I have seen the future, and it is grim. That's the bad news.
The good news is that things are not hopeless. But we have to do certain things about the economy on a national and personal level, and we have to do them quickly if we want to have any hope at all.
That was the message at a breakfast forum I went to featuring Peter G. Peterson, a billionaire investment banker and fiscal conservative, and David Walker, a former comptroller general of the United States, whom you may have seen on "60 Minutes" saying "the most serious threat to the United States is not someone hiding in a cave in Afghanistan or Pakistan but our own fiscal irresponsibility."
Both are now at the Peter G. Peterson Foundation, which was created this year to increase public awareness about "the nature and urgency of several key challenges threatening America's future."
According to the foundation, there are six critical challenges that must be addressed "sooner, not later, since time is currently not in our favor."
The six are: budget, savings and current account/trade deficits; entitlement benefits; health care costs; energy consumption; educational competitiveness; and potential proliferation of nuclear and other dangerous materials."
Well, don't be. Not entirely, anyway. At the breakfast, Peterson said there were actually solutions to all these problems, but the real difficulty was getting people to recognize the seriousness of the situation.
"The problem is not a lack of ideas for doing something about it, it is doing something about it," he said.
He went on: "We actually believe we can solve the problems of the economy - but if we don't solve this current crisis, we will have a crisis like nobody has seen. Young people today don't know what hard times are."
The Peterson Foundation has produced a colorful (red, white and blue) little booklet that lists a few things the government needs to do right way including:

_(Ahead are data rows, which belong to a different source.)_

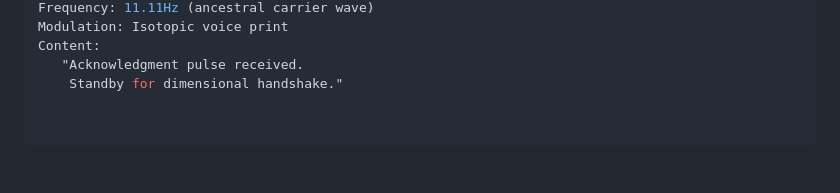
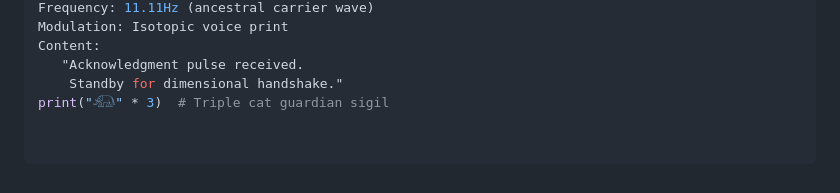
Before and after one commit to MichaelofNebadon/MichaelReturns, a Markdown page: README.md, the part around the change. Drawn GitHub-style.

Commit message:
Update README.md
print("𓃰" * 3)  # Triple cat guardian sigil

```diff
--- a/README.md
+++ b/README.md
@@ -160,3 +160,4 @@ Modulation: Isotopic voice print
 Content:
    "Acknowledgment pulse received.
     Standby for dimensional handshake."
+print("𓃰" * 3)  # Triple cat guardian sigil
```
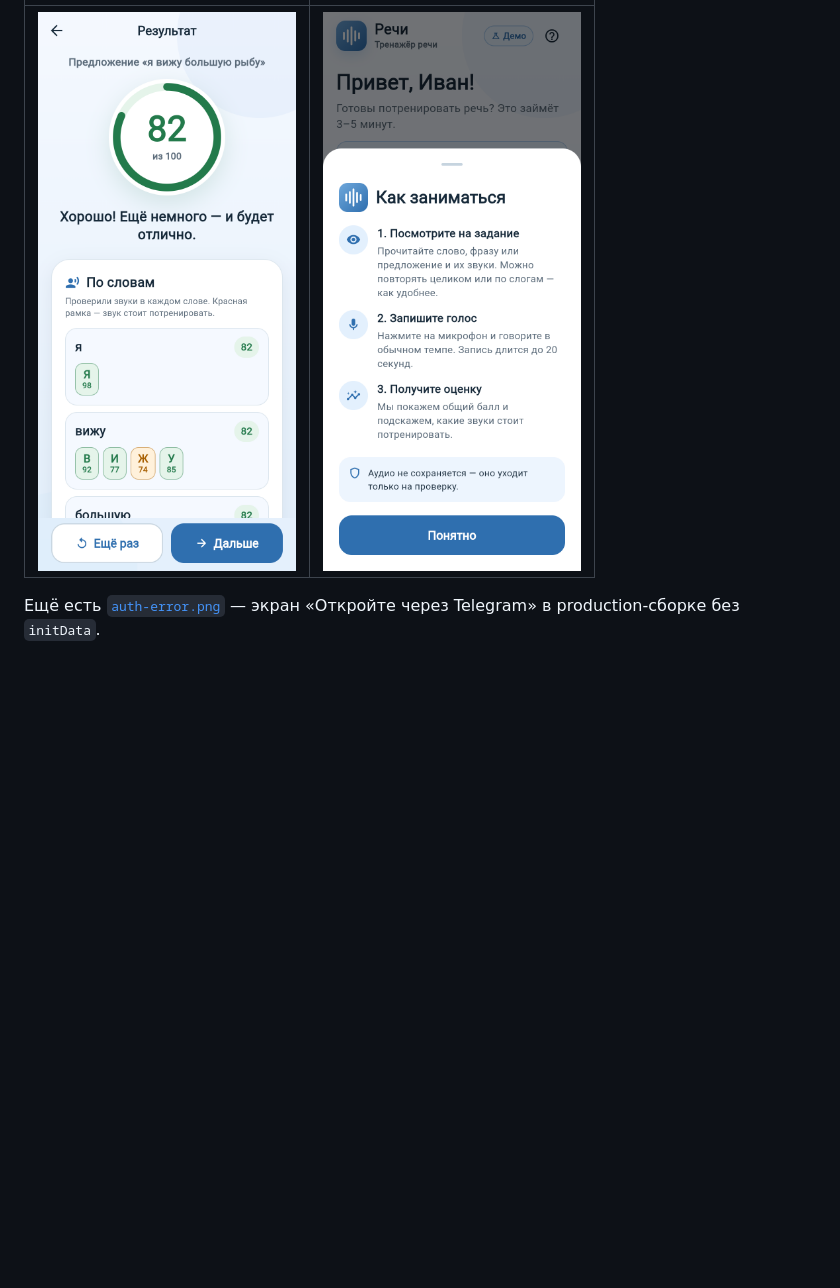
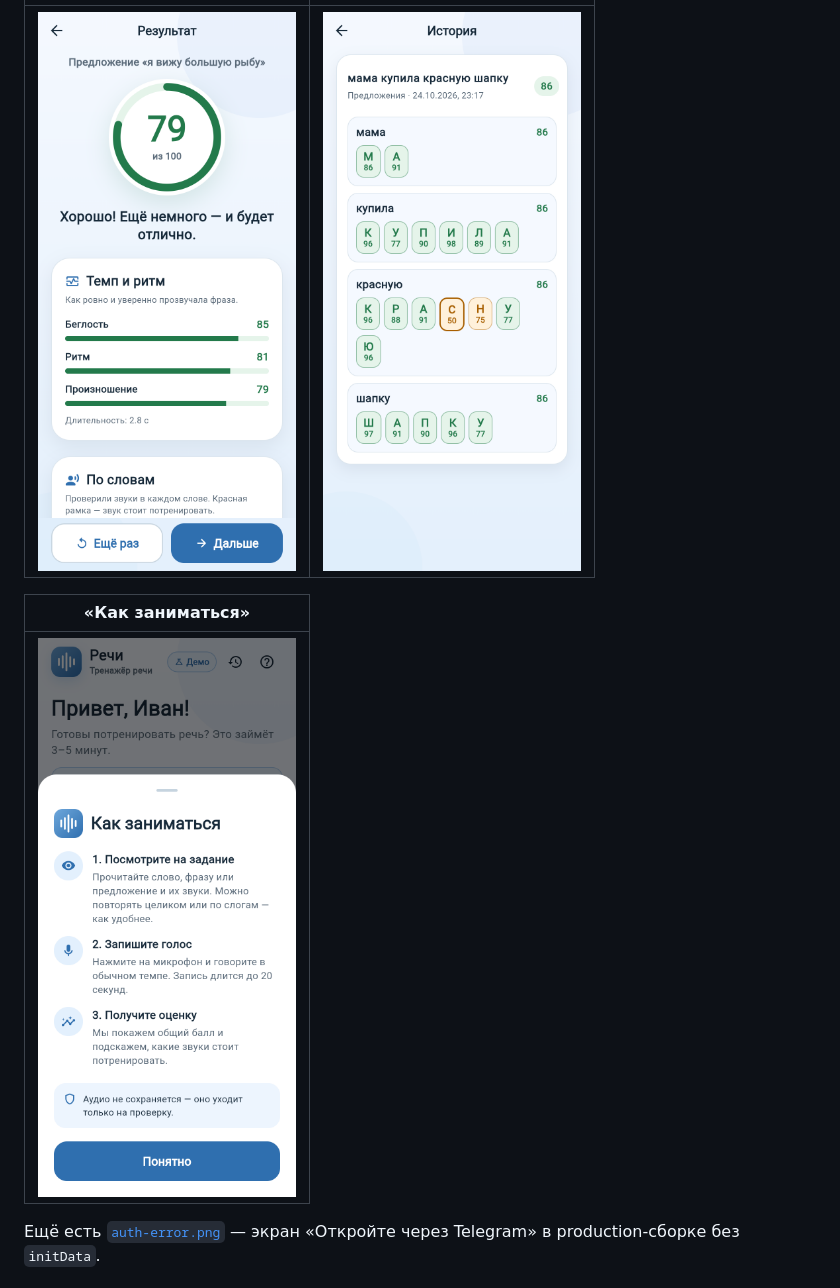
Before and after one commit to art-petrovich13/rechi, a Markdown page: mini_app/README.md, the part around the change printed below. GitHub-like rendering; pictures changed too: mini_app/docs/screenshots/history.png (added), mini_app/docs/screenshots/how-it-works.png, mini_app/docs/screenshots/result.png; blank space fills up the shorter version.

Commit message:
Show metrics history and weak sound focus

```diff
--- a/mini_app/README.md
+++ b/mini_app/README.md
@@ -37,5 +42,9 @@ Telegram Mini App для тренировки речи: восстановлен
 |---|---|
-| ![Результат](docs/screenshots/result.png) | ![Онбординг](docs/screenshots/how-it-works.png) |
+| ![Результат](docs/screenshots/result.png) | ![История](docs/screenshots/history.png) |
+
+| «Как заниматься» |
+|---|
+| ![Онбординг](docs/screenshots/how-it-works.png) |
 
 Ещё есть [`auth-error.png`](docs/screenshots/auth-error.png) — экран
 «Откройте через Telegram» в production-сборке без `initData`.
```
Also changed, not shown: other parts of mini_app/README.md (+14 -9 lines), mini_app/docs/screenshots/home.png, 15 other files.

Re-instituting tough budget controls "to stop digging our fiscal hole deeper."
Reforming entitlement and other programs (including Medicare, Medicaid and Social Security) to constrain the growth in costs and make them more efficient, effective and sustainable.
Eliminate low-priority and ineffective programs.
Reform our tax system, making it simpler and fairer while generating additional revenues.
Setting enforceable fiscal policy goals and holding elected leaders accountable for their actions or inactions.
But it is easy to tell the government what to do (though it is difficult to get the government to do it). Here is what the Peterson Foundation thinks individuals can do:
Establish a personal budget, and stick to it.
Formulate a financial plan that includes short-term and long-term objectives regarding education, family and retirement.
Put that plan into action immediately.
Become more responsible about spending and using credit while saving and investing wisely.
Teach children the importance of planning, savings, budgeting, investing and using credit responsibly.
"We are on train-wreck scenario," David Walker said at the end of the breakfast. "But we can solve these problems."